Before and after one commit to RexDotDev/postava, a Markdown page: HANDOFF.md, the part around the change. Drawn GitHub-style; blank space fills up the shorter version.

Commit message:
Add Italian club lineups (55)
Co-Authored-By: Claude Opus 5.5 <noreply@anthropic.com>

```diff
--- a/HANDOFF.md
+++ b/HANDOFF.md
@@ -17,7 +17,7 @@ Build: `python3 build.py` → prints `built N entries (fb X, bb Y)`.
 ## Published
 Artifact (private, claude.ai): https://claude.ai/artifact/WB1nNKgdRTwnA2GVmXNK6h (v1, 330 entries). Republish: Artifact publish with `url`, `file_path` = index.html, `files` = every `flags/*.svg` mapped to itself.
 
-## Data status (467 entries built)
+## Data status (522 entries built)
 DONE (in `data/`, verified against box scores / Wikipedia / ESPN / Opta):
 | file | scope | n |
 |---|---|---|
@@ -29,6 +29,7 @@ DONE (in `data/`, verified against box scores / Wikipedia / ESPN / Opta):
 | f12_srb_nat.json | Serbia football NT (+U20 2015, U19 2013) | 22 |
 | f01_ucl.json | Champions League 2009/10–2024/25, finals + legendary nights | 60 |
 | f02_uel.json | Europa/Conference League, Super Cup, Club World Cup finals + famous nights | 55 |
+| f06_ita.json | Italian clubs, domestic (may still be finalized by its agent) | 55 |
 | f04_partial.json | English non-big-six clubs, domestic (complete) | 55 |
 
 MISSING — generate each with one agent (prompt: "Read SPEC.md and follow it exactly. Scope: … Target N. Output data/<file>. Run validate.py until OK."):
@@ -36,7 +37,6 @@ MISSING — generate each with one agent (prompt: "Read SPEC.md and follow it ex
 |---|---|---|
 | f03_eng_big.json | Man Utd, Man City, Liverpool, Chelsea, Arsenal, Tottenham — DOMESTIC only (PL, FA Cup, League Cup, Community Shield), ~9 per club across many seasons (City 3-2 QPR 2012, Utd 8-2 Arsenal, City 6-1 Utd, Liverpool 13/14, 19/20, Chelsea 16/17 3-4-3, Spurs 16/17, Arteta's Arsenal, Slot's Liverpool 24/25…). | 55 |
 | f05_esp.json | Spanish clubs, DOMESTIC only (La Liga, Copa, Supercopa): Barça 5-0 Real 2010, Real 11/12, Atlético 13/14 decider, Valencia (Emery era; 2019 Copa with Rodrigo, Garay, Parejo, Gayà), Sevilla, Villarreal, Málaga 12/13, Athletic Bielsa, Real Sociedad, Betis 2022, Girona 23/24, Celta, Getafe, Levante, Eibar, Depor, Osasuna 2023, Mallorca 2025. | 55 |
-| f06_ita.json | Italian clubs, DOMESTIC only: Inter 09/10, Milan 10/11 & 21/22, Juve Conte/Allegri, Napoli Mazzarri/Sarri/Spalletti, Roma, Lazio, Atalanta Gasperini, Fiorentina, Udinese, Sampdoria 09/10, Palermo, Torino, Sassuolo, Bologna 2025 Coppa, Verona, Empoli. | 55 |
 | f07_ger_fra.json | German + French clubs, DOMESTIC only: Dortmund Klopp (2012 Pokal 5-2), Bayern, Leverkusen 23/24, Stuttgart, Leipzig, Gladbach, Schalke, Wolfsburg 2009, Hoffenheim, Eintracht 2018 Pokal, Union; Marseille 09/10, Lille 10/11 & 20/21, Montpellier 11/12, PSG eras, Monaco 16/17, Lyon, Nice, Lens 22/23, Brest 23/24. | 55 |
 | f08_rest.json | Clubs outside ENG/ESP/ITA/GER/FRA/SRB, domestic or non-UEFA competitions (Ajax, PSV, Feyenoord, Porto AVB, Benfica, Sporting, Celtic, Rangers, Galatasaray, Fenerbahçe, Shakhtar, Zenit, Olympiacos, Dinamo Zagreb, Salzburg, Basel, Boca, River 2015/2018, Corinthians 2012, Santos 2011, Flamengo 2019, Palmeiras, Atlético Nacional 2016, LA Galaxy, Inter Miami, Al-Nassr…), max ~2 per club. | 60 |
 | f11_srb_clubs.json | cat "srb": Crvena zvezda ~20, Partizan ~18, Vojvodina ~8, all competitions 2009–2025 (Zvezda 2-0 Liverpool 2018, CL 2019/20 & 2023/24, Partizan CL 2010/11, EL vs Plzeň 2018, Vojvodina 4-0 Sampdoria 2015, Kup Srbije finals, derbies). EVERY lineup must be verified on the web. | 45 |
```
☆ ☆ ☆
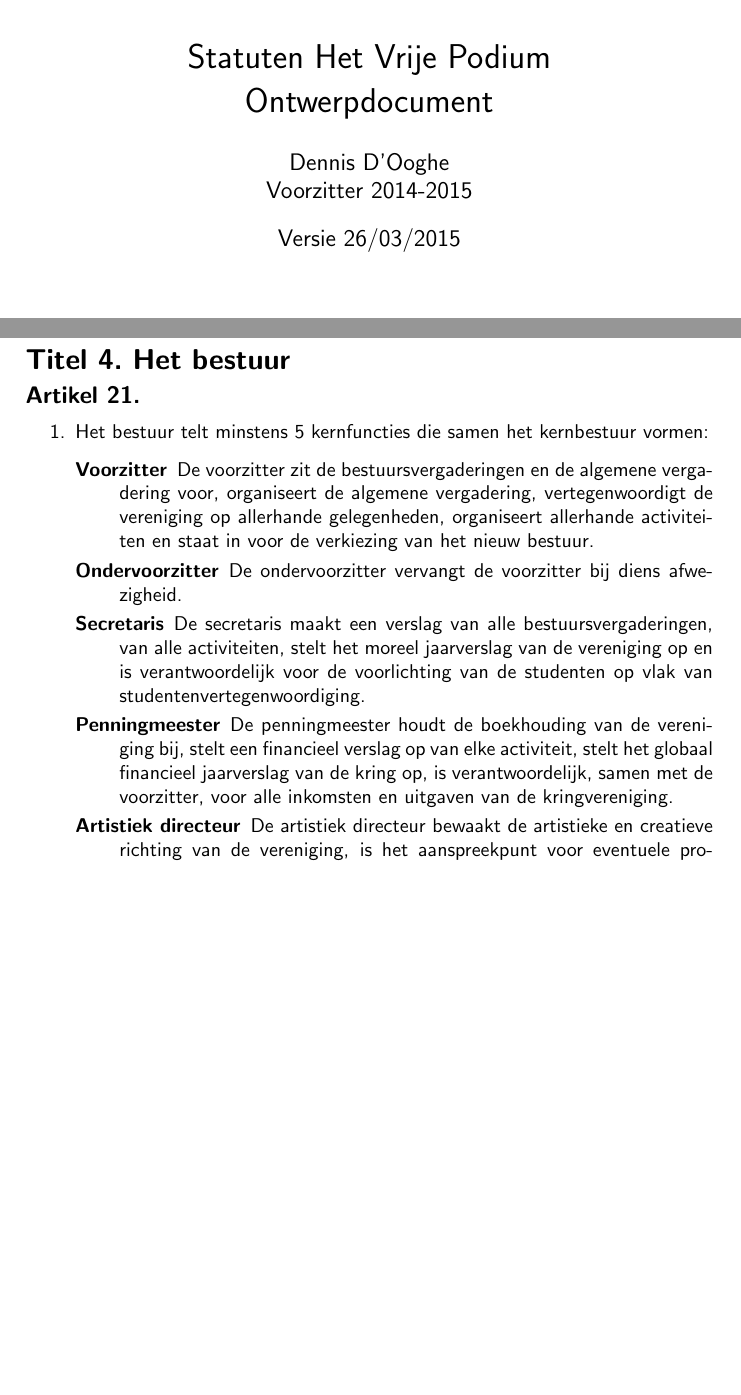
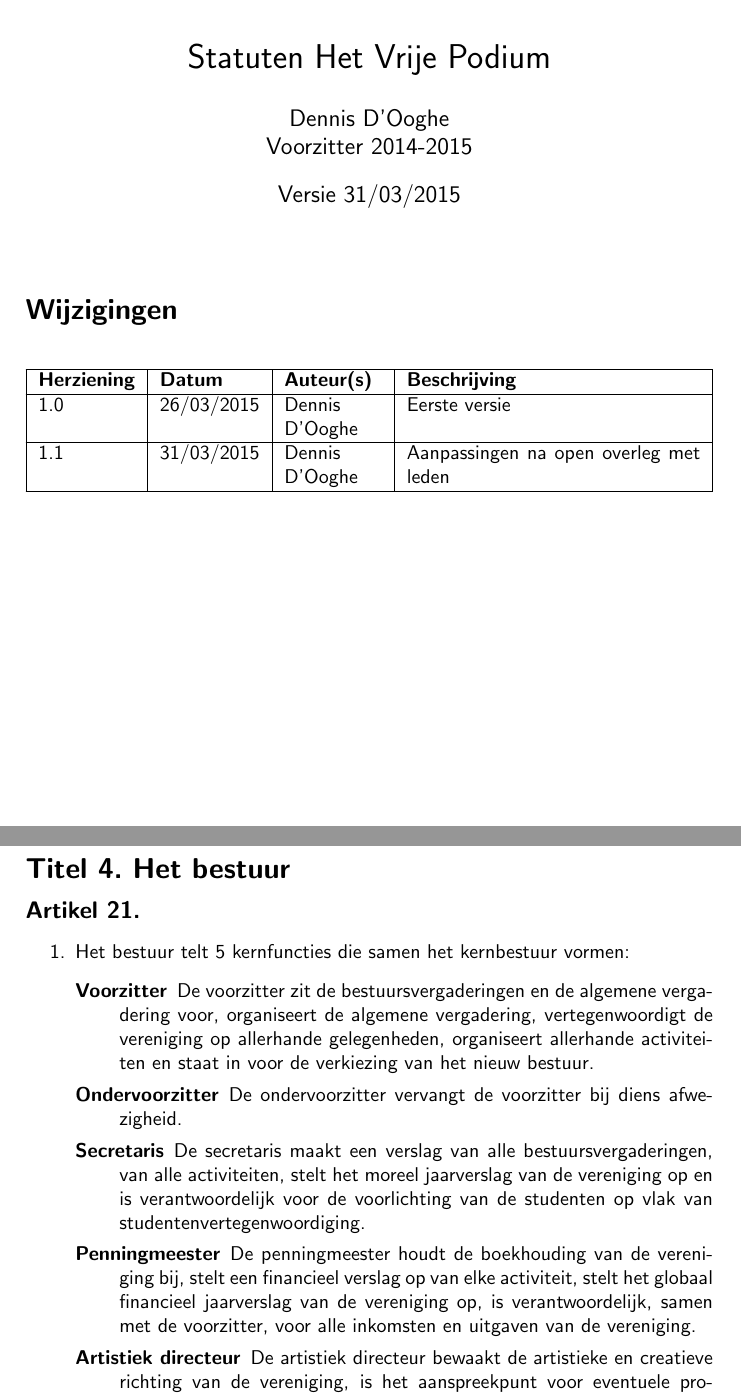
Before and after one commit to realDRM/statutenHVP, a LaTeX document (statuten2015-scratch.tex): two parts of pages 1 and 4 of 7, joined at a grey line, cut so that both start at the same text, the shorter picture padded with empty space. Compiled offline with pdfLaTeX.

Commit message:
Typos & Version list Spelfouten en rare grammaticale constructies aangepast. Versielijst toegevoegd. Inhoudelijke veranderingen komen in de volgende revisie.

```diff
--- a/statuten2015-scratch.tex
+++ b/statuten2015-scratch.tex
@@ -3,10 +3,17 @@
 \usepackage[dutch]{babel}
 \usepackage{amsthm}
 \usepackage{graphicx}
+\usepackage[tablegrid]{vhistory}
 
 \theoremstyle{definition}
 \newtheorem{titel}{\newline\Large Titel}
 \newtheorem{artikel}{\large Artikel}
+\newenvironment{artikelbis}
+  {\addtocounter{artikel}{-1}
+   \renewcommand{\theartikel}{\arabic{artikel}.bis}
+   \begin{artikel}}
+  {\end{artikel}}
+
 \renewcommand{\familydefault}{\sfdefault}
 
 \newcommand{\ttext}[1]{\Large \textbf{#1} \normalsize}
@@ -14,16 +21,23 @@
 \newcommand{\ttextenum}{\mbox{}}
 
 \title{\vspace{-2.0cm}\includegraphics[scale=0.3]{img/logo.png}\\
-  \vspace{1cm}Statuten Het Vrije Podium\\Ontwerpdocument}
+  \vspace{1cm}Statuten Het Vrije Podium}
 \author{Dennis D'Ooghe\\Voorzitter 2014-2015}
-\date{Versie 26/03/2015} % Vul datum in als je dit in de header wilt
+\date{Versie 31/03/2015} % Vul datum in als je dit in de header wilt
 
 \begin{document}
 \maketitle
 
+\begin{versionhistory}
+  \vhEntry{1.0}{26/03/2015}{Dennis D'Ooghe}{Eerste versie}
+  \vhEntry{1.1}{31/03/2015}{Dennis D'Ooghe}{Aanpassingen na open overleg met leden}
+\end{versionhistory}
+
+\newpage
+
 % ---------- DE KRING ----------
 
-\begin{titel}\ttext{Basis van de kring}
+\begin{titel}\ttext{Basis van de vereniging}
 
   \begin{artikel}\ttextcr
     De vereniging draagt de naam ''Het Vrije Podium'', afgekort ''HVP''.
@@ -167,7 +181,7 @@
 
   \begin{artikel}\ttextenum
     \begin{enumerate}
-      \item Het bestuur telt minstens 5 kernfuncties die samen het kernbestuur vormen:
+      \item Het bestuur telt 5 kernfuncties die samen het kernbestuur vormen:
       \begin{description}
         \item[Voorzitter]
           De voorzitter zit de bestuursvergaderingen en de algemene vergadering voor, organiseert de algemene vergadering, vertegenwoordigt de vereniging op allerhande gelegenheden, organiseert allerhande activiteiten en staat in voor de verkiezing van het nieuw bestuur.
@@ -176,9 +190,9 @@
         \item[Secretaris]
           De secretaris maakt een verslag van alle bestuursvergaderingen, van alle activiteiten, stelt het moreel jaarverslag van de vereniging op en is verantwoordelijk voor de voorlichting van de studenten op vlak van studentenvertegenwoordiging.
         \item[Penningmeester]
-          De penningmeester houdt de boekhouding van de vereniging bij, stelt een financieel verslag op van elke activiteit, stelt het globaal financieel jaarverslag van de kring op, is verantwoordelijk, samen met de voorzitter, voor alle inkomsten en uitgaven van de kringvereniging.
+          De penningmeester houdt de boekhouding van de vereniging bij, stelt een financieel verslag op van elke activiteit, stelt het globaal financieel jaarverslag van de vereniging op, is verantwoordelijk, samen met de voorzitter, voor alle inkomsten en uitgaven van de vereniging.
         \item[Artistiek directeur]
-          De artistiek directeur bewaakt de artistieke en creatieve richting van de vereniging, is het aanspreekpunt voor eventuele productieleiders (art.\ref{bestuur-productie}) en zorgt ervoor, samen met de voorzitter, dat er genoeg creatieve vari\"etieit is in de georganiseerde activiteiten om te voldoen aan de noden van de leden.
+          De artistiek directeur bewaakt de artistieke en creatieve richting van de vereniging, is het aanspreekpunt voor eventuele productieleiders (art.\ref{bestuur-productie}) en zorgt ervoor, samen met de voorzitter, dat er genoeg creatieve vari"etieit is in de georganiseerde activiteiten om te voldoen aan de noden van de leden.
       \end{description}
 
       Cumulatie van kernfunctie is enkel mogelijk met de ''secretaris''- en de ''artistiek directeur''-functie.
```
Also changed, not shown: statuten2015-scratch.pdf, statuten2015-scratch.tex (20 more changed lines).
☆ ☆ ☆
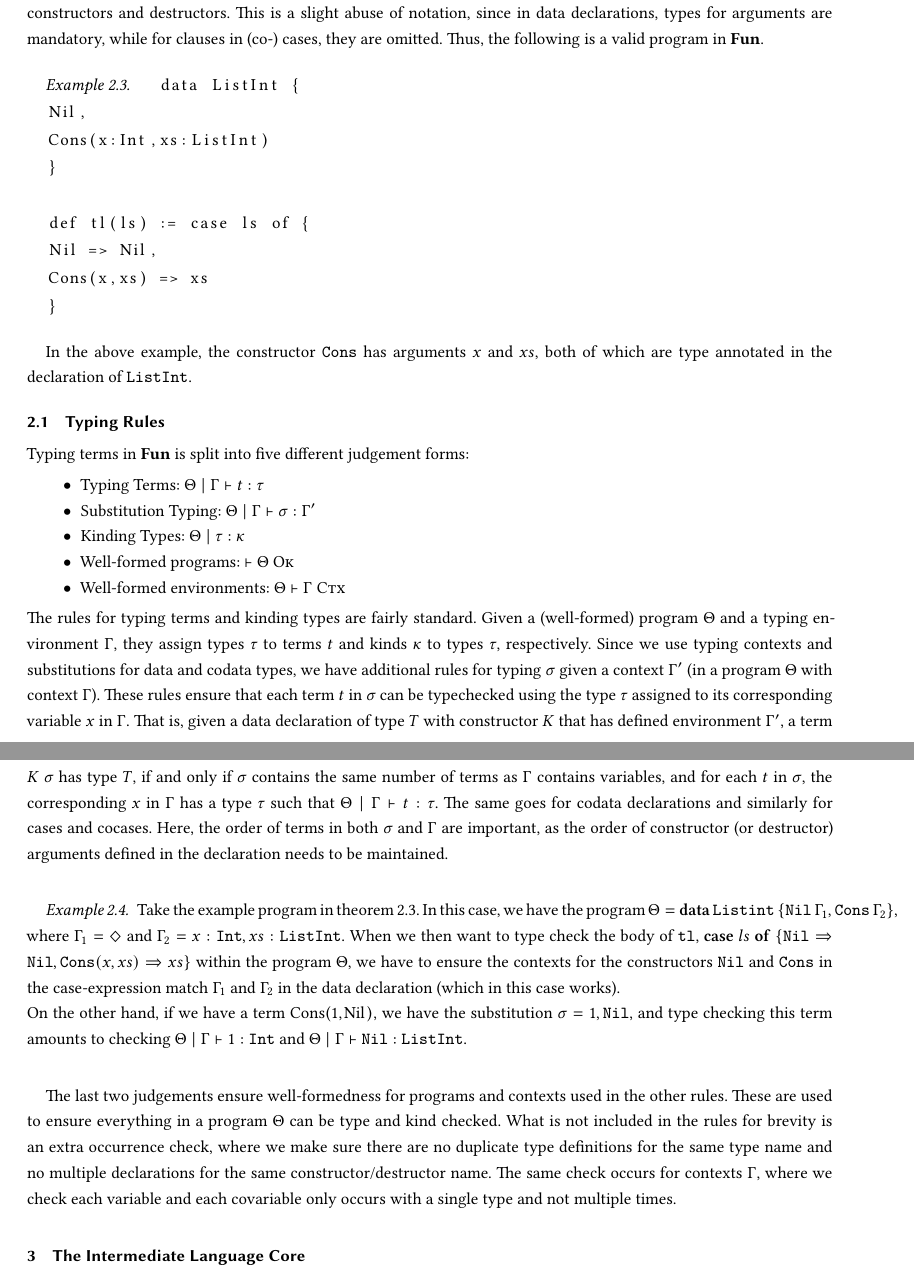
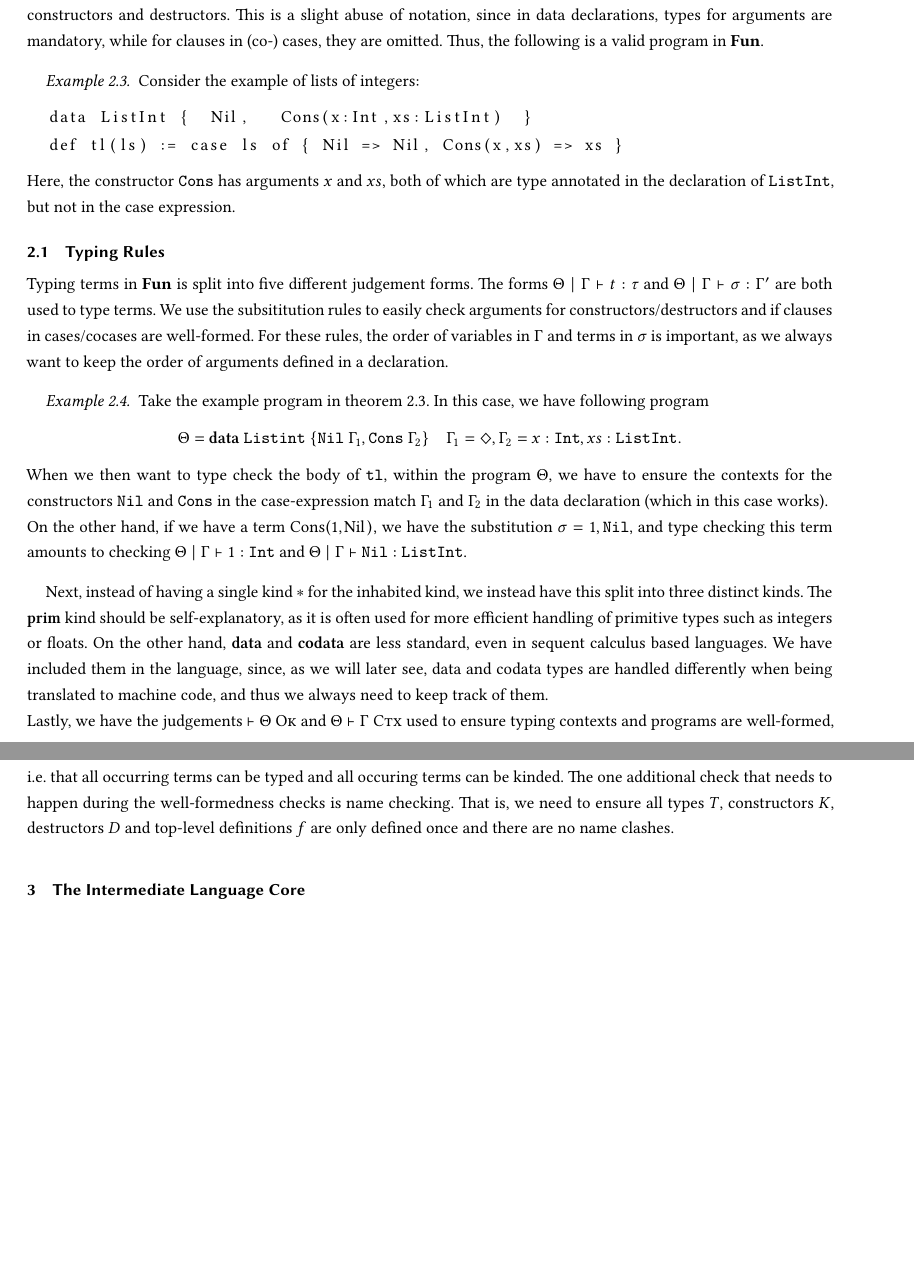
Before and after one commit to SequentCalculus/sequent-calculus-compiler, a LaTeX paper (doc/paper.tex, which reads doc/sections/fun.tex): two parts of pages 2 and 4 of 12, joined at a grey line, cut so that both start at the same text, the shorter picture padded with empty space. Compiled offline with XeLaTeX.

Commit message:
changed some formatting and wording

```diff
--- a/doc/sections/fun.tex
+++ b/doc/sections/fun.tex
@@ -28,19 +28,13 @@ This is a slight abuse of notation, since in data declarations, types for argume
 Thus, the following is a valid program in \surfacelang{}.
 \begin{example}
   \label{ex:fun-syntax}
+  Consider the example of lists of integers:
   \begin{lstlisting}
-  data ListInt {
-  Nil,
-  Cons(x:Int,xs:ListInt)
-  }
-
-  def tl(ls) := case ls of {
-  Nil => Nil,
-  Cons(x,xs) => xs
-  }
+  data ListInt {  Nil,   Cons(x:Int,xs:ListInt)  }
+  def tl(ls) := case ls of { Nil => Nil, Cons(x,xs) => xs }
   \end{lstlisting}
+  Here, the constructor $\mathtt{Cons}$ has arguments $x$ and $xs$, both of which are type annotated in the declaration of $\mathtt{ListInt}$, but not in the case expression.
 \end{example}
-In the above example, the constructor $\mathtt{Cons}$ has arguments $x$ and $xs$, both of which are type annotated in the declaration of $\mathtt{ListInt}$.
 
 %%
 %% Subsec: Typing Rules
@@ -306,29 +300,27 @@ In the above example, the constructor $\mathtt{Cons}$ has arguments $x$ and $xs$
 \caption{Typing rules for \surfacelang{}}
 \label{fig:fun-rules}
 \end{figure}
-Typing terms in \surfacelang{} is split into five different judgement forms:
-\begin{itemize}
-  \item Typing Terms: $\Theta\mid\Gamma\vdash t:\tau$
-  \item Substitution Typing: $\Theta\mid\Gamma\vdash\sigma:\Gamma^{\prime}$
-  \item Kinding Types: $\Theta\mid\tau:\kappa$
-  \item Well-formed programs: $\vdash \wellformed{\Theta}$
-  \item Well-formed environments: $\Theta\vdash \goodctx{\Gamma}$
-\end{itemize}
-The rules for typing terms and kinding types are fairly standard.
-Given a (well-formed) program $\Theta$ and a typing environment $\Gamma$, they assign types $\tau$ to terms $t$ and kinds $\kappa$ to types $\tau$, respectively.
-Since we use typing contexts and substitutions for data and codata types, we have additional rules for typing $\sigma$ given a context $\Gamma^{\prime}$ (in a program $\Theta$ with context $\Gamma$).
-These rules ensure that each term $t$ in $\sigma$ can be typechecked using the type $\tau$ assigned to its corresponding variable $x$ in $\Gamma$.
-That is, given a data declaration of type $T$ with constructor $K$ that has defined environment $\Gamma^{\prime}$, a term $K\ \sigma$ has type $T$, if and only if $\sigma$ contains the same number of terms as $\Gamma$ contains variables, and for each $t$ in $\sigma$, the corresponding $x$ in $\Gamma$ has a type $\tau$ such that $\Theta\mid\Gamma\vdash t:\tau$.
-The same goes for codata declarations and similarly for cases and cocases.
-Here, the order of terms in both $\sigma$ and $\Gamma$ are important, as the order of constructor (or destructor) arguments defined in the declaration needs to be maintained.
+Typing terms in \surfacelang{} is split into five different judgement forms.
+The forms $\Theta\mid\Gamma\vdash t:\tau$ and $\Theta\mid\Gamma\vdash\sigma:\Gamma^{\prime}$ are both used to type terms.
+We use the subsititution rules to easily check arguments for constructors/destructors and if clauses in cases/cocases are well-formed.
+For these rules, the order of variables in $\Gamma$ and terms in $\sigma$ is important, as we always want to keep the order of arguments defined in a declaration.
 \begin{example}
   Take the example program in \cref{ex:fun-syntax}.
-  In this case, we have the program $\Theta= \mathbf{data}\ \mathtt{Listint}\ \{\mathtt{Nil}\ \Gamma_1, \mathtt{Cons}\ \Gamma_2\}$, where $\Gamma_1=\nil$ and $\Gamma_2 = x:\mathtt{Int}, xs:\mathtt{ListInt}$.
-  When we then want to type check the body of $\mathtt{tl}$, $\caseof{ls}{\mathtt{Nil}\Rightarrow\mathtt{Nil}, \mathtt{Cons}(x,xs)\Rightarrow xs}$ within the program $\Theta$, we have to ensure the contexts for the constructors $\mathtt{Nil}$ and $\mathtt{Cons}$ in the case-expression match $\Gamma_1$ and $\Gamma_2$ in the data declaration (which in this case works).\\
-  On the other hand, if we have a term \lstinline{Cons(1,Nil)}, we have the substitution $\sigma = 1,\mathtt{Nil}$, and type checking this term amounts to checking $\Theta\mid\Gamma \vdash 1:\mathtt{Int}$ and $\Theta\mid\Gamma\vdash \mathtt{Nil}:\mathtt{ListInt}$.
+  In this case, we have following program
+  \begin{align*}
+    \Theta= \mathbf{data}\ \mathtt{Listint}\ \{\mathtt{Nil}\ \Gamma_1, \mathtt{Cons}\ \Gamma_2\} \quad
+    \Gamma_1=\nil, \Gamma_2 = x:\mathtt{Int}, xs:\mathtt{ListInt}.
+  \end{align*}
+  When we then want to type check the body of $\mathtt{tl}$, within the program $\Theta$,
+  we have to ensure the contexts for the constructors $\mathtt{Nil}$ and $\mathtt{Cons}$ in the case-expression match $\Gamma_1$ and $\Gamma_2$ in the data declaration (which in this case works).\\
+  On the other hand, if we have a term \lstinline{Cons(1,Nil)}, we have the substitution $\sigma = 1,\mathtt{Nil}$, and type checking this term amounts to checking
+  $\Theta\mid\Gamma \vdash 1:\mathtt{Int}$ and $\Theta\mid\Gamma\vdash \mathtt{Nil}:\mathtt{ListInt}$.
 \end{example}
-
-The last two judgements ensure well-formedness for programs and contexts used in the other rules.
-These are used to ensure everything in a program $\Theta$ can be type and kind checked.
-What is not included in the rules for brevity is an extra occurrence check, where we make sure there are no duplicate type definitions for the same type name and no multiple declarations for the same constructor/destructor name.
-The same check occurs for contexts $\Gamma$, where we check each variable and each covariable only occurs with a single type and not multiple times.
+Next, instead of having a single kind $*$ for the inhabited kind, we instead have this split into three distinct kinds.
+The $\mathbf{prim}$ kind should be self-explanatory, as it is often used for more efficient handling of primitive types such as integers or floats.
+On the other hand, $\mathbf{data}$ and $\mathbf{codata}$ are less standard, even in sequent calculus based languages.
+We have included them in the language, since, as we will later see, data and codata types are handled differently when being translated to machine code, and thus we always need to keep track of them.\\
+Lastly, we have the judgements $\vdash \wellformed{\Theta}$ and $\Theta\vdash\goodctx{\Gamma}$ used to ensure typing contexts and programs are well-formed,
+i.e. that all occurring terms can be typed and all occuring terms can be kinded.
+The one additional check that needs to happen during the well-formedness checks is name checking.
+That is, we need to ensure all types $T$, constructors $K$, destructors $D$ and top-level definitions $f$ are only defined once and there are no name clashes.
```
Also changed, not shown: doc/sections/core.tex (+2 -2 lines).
☆ ☆ ☆
• **Exercise goal**
When the word "integers" turns up on a line of the material above, copy that line.

• **Written reply**
+  Consider the example of lists of integers:
+The $\mathbf{prim}$ kind should be self-explanatory, as it is often used for more efficient handling of primitive types such as integers or floats.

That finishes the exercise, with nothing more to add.